━━ Raw data

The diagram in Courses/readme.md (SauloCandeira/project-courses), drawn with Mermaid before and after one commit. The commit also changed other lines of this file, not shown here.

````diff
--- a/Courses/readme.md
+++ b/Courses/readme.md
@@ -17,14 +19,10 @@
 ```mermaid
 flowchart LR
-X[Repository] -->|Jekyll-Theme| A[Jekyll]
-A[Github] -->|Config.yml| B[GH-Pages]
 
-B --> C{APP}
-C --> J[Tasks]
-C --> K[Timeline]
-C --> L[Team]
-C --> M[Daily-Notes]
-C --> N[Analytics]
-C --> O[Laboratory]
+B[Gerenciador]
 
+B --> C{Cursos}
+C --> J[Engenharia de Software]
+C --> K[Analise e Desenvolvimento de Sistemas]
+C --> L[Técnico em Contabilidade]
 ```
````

━━━━

> _What you are asked to do_
Repeat only the stretch of lines starting at the one containing "-C --> L[Team]" and running to the final line of the entries above.

> _Your response_
-C --> L[Team]
-C --> M[Daily-Notes]
-C --> N[Analytics]
-C --> O[Laboratory]
+B[Gerenciador]
 
+B --> C{Cursos}
+C --> J[Engenharia de Software]
+C --> K[Analise e Desenvolvimento de Sistemas]
+C --> L[Técnico em Contabilidade]
 ```
````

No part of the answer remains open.